As Stratfor's 2018 Annual Forecast highlighted, continued unilateral U.S. action on trade measures can be expected to elicit responses from the countries most heavily impacted by them. As the United States continues to take unilateral measures against Chinese trade, Beijing is taking steps to push back.
China is pushing back against U.S. trade policy. According to the country's Commerce Ministry, Beijing is launching a year-long investigation into alleged U.S. subsidies and dumping practices for sorghum crop exports to China. Chinese imports of sorghum have increased rapidly in the last five years and, according to a ministry official, U.S. subsidies are impacting market prices in China and harming domestic sorghum producers.
The new Chinese investigation comes on the heels of a U.S. decision to increase import tariffs on both solar panels and washing machines. After Washington issued the increase, a response was expected from the countries hit hardest by those tariffs — namely South Korea, Malaysia and China. And the U.S. agricultural sector presents a logical arena for a tit-for-tat trade measure, given the large amount of U.S. agricultural products China imports — and the United States' dependence on exports for a number of crops.
Though a previous study mentioned soybeans or cotton as potential targets, China is the final destination for roughly two-thirds of all U.S. exports of sorghum. The sorghum market is significantly smaller than that of soybeans, but China is heavily reliant on imports to supply itself with the grain, and the United States is the country's primary supplier. However, sorghum is often used as a feed crop or in manufacturing biofuels and can be easily substituted if necessary. Sorghum may strike a key balance by disrupting a sector small enough to avoid a larger trade dispute while still pressuring the United States. But that dynamic may not continue indefinitely.

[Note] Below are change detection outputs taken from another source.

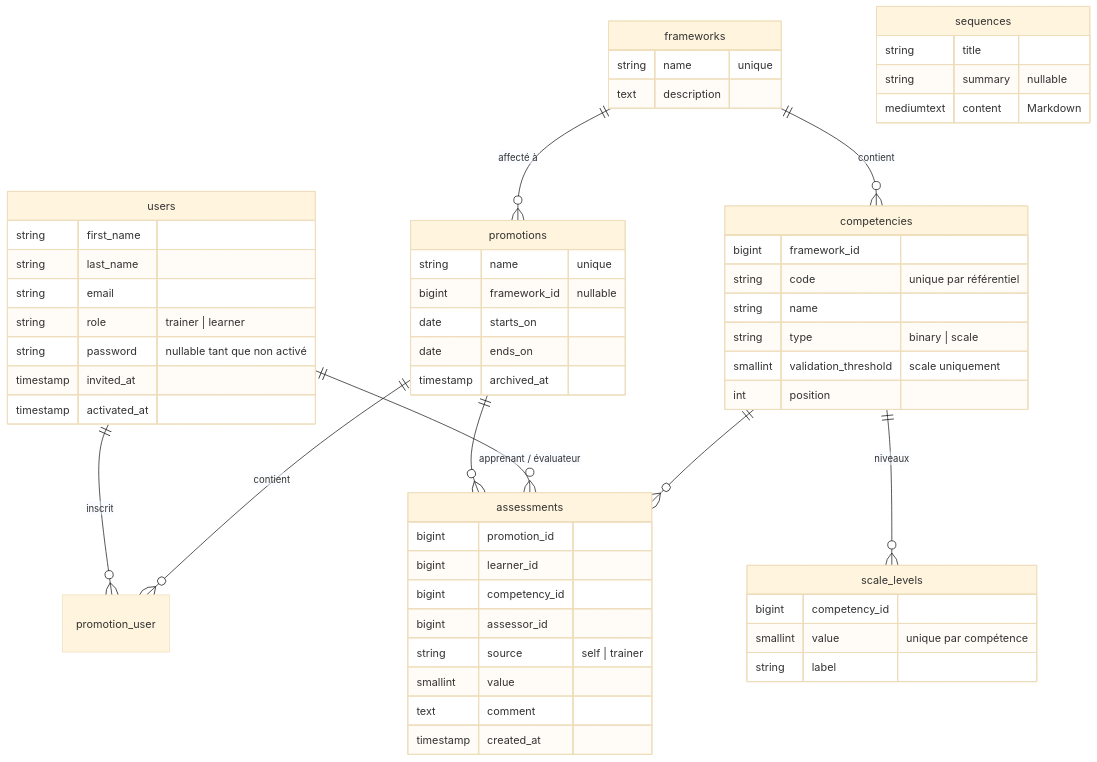
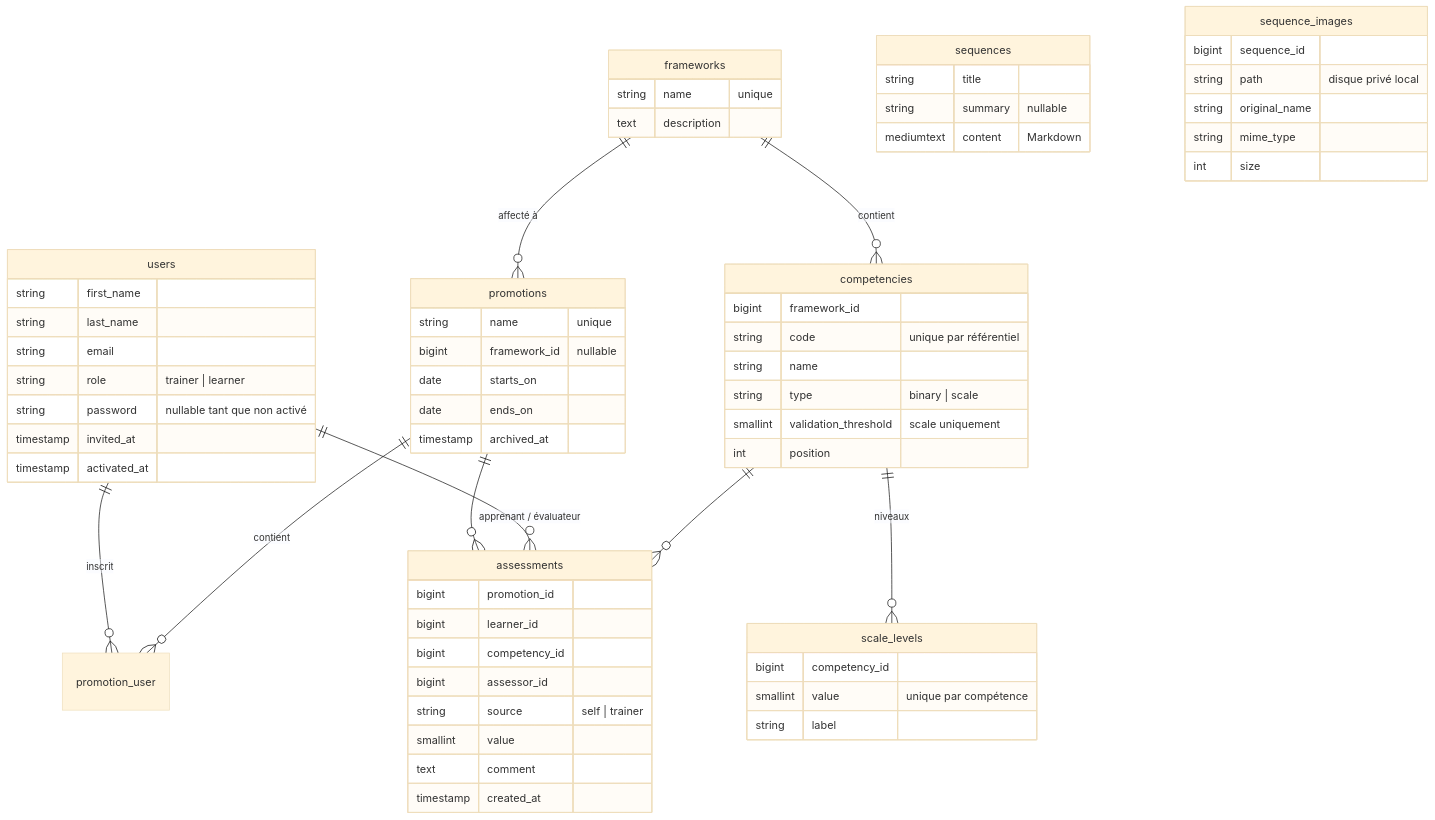
Before and after one commit to fievel20/light-lms: the diagram in docs/architecture.md, drawn with Mermaid (base theme). The commit also changed other lines of this file and 17 other files, not shown here.

````diff
--- a/docs/architecture.md
+++ b/docs/architecture.md
@@ -18,60 +18,67 @@
 ```mermaid
 erDiagram
     users ||--o{ promotion_user : "inscrit"
     promotions ||--o{ promotion_user : "contient"
     frameworks ||--o{ promotions : "affecté à"
     frameworks ||--o{ competencies : "contient"
     competencies ||--o{ scale_levels : "niveaux"
     promotions ||--o{ assessments : ""
     users ||--o{ assessments : "apprenant / évaluateur"
     competencies ||--o{ assessments : ""
 
     users {
         string first_name
         string last_name
         string email
         string role "trainer | learner"
         string password "nullable tant que non activé"
         timestamp invited_at
         timestamp activated_at
     }
     promotions {
         string name "unique"
         bigint framework_id "nullable"
         date starts_on
         date ends_on
         timestamp archived_at
     }
     frameworks {
         string name "unique"
         text description
     }
     competencies {
         bigint framework_id
         string code "unique par référentiel"
         string name
         string type "binary | scale"
         smallint validation_threshold "scale uniquement"
         int position
     }
     scale_levels {
         bigint competency_id
         smallint value "unique par compétence"
         string label
     }
     assessments {
         bigint promotion_id
         bigint learner_id
         bigint competency_id
         bigint assessor_id
         string source "self | trainer"
         smallint value
         text comment
         timestamp created_at
     }
     sequences {
         string title
         string summary "nullable"
         mediumtext content "Markdown"
     }
+    sequence_images {
+        bigint sequence_id
+        string path "disque privé local"
+        string original_name
+        string mime_type
+        int size
+    }
 ```
````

The larger the trade actions from Washington become, the greater the fallout could be for the industries Beijing chooses to target with proportional responses.
Any tariffs or non-tariff trade barriers on the crops that arise from China's investigation would primarily affect regions in the U.S. heartland that were firmly in support of U.S. President Donald Trump during the 2016 election — such as Kansas and Texas. The investigation will not be concluded before the 2018 midterm elections, but it does illustrate a potential strategy by which China can garner a political response by exerting influence on specific sectors. Though trade issues tend to have a small influence on individual voters, agricultural lobbies could step up their efforts to influence U.S. policy. But the biggest threat is from the next steps either country will take as they continue their dispute. The larger the trade actions from Washington become, the greater the fallout could be for the industries Beijing chooses to target with proportional responses.